Instructions for the task: Your reply must consist of the data below, reproduced character for character.

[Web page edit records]
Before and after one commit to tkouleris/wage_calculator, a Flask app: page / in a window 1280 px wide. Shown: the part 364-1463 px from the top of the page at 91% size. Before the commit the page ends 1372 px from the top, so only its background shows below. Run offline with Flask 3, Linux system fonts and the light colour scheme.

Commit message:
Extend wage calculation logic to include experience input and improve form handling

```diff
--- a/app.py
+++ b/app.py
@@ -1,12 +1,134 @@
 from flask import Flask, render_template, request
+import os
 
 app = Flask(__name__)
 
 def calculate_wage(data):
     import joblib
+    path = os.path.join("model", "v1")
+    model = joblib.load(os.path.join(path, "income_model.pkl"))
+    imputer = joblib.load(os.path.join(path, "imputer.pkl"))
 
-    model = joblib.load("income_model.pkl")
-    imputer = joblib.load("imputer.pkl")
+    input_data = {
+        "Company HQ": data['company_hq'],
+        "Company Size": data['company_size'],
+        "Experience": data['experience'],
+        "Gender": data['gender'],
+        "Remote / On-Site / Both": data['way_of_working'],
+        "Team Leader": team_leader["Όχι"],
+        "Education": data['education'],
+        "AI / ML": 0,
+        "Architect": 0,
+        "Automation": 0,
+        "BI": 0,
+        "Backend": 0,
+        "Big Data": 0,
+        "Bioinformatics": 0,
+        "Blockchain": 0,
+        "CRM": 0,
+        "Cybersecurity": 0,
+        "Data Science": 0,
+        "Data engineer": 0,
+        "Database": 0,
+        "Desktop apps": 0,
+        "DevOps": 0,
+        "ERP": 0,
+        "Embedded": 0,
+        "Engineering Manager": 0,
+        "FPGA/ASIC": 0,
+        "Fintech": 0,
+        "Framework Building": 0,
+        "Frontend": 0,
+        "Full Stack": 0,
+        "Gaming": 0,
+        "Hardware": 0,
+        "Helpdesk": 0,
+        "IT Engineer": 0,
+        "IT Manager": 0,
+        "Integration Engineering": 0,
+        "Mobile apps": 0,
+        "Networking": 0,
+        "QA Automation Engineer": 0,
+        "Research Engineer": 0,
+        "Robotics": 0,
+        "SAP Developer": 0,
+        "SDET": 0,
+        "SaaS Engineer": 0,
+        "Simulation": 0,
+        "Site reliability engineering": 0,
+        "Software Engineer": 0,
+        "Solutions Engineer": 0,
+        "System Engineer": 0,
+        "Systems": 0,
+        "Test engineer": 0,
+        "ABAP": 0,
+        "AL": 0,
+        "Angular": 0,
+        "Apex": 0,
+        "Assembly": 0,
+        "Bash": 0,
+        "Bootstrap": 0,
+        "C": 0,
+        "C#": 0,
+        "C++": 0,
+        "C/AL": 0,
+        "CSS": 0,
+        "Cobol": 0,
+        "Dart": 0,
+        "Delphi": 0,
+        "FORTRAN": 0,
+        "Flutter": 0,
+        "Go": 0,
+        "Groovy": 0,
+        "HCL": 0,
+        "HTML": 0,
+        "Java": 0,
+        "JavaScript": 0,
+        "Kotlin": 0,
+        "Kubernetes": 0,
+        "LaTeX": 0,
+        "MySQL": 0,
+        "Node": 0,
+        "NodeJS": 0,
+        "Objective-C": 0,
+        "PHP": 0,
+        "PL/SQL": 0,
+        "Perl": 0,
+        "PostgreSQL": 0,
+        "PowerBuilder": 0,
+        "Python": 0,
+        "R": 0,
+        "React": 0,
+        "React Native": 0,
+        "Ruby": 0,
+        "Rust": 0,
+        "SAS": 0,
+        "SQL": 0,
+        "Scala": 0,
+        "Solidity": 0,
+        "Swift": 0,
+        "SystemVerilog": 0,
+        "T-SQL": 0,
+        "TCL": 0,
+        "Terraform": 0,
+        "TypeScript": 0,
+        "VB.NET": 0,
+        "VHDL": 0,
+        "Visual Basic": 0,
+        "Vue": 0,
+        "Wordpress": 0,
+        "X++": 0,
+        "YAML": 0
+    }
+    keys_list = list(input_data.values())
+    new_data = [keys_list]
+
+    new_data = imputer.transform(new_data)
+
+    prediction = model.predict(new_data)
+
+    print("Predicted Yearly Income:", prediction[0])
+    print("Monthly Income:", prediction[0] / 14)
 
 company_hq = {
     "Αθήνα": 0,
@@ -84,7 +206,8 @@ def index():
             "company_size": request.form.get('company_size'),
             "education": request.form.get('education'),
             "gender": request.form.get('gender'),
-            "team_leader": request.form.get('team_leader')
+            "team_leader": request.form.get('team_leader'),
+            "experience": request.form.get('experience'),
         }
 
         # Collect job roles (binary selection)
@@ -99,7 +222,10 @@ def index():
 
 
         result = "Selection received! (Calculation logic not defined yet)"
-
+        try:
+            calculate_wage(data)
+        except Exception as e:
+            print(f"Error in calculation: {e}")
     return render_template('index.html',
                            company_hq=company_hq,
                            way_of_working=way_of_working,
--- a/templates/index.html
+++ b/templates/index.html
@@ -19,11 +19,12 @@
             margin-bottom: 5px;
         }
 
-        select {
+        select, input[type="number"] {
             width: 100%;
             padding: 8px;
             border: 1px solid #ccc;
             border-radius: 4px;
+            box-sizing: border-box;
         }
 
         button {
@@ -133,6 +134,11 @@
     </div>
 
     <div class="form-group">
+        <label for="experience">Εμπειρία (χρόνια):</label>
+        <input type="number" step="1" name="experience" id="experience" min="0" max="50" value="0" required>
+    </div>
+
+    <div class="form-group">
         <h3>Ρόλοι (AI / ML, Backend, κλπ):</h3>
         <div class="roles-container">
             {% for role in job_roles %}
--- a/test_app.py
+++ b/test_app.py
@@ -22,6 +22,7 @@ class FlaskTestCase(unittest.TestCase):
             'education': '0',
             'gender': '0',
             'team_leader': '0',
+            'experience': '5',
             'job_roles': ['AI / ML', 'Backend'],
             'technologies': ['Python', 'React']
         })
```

Expected output:
Before and after one commit to tkouleris/wage_calculator, a Flask app: page / in a window 1280 px wide. Shown: the part 364-1463 px from the top of the page at 91% size. Before the commit the page ends 1372 px from the top, so only its background shows below. Run offline with Flask 3, Linux system fonts and the light colour scheme.

Commit message:
Extend wage calculation logic to include experience input and improve form handling

```diff
--- a/app.py
+++ b/app.py
@@ -1,12 +1,134 @@
 from flask import Flask, render_template, request
+import os
 
 app = Flask(__name__)
 
 def calculate_wage(data):
     import joblib
+    path = os.path.join("model", "v1")
+    model = joblib.load(os.path.join(path, "income_model.pkl"))
+    imputer = joblib.load(os.path.join(path, "imputer.pkl"))
 
-    model = joblib.load("income_model.pkl")
-    imputer = joblib.load("imputer.pkl")
+    input_data = {
+        "Company HQ": data['company_hq'],
+        "Company Size": data['company_size'],
+        "Experience": data['experience'],
+        "Gender": data['gender'],
+        "Remote / On-Site / Both": data['way_of_working'],
+        "Team Leader": team_leader["Όχι"],
+        "Education": data['education'],
+        "AI / ML": 0,
+        "Architect": 0,
+        "Automation": 0,
+        "BI": 0,
+        "Backend": 0,
+        "Big Data": 0,
+        "Bioinformatics": 0,
+        "Blockchain": 0,
+        "CRM": 0,
+        "Cybersecurity": 0,
+        "Data Science": 0,
+        "Data engineer": 0,
+        "Database": 0,
+        "Desktop apps": 0,
+        "DevOps": 0,
+        "ERP": 0,
+        "Embedded": 0,
+        "Engineering Manager": 0,
+        "FPGA/ASIC": 0,
+        "Fintech": 0,
+        "Framework Building": 0,
+        "Frontend": 0,
+        "Full Stack": 0,
+        "Gaming": 0,
+        "Hardware": 0,
+        "Helpdesk": 0,
+        "IT Engineer": 0,
+        "IT Manager": 0,
+        "Integration Engineering": 0,
+        "Mobile apps": 0,
+        "Networking": 0,
+        "QA Automation Engineer": 0,
+        "Research Engineer": 0,
+        "Robotics": 0,
+        "SAP Developer": 0,
+        "SDET": 0,
+        "SaaS Engineer": 0,
+        "Simulation": 0,
+        "Site reliability engineering": 0,
+        "Software Engineer": 0,
+        "Solutions Engineer": 0,
+        "System Engineer": 0,
+        "Systems": 0,
+        "Test engineer": 0,
+        "ABAP": 0,
+        "AL": 0,
+        "Angular": 0,
+        "Apex": 0,
+        "Assembly": 0,
+        "Bash": 0,
+        "Bootstrap": 0,
+        "C": 0,
+        "C#": 0,
+        "C++": 0,
+        "C/AL": 0,
+        "CSS": 0,
+        "Cobol": 0,
+        "Dart": 0,
+        "Delphi": 0,
+        "FORTRAN": 0,
+        "Flutter": 0,
+        "Go": 0,
+        "Groovy": 0,
+        "HCL": 0,
+        "HTML": 0,
+        "Java": 0,
+        "JavaScript": 0,
+        "Kotlin": 0,
+        "Kubernetes": 0,
+        "LaTeX": 0,
+        "MySQL": 0,
+        "Node": 0,
+        "NodeJS": 0,
+        "Objective-C": 0,
+        "PHP": 0,
+        "PL/SQL": 0,
+        "Perl": 0,
+        "PostgreSQL": 0,
+        "PowerBuilder": 0,
+        "Python": 0,
+        "R": 0,
+        "React": 0,
+        "React Native": 0,
+        "Ruby": 0,
+        "Rust": 0,
+        "SAS": 0,
+        "SQL": 0,
+        "Scala": 0,
+        "Solidity": 0,
+        "Swift": 0,
+        "SystemVerilog": 0,
+        "T-SQL": 0,
+        "TCL": 0,
+        "Terraform": 0,
+        "TypeScript": 0,
+        "VB.NET": 0,
+        "VHDL": 0,
+        "Visual Basic": 0,
+        "Vue": 0,
+        "Wordpress": 0,
+        "X++": 0,
+        "YAML": 0
+    }
+    keys_list = list(input_data.values())
+    new_data = [keys_list]
+
+    new_data = imputer.transform(new_data)
+
+    prediction = model.predict(new_data)
+
+    print("Predicted Yearly Income:", prediction[0])
+    print("Monthly Income:", prediction[0] / 14)
 
 company_hq = {
     "Αθήνα": 0,
@@ -84,7 +206,8 @@ def index():
             "company_size": request.form.get('company_size'),
             "education": request.form.get('education'),
             "gender": request.form.get('gender'),
-            "team_leader": request.form.get('team_leader')
+            "team_leader": request.form.get('team_leader'),
+            "experience": request.form.get('experience'),
         }
 
         # Collect job roles (binary selection)
@@ -99,7 +222,10 @@ def index():
 
 
         result = "Selection received! (Calculation logic not defined yet)"
-
+        try:
+            calculate_wage(data)
+        except Exception as e:
+            print(f"Error in calculation: {e}")
     return render_template('index.html',
                            company_hq=company_hq,
                            way_of_working=way_of_working,
--- a/templates/index.html
+++ b/templates/index.html
@@ -19,11 +19,12 @@
             margin-bottom: 5px;
         }
 
-        select {
+        select, input[type="number"] {
             width: 100%;
             padding: 8px;
             border: 1px solid #ccc;
             border-radius: 4px;
+            box-sizing: border-box;
         }
 
         button {
@@ -133,6 +134,11 @@
     </div>
 
     <div class="form-group">
+        <label for="experience">Εμπειρία (χρόνια):</label>
+        <input type="number" step="1" name="experience" id="experience" min="0" max="50" value="0" required>
+    </div>
+
+    <div class="form-group">
         <h3>Ρόλοι (AI / ML, Backend, κλπ):</h3>
         <div class="roles-container">
             {% for role in job_roles %}
--- a/test_app.py
+++ b/test_app.py
@@ -22,6 +22,7 @@ class FlaskTestCase(unittest.TestCase):
             'education': '0',
             'gender': '0',
             'team_leader': '0',
+            'experience': '5',
             'job_roles': ['AI / ML', 'Backend'],
             'technologies': ['Python', 'React']
         })
```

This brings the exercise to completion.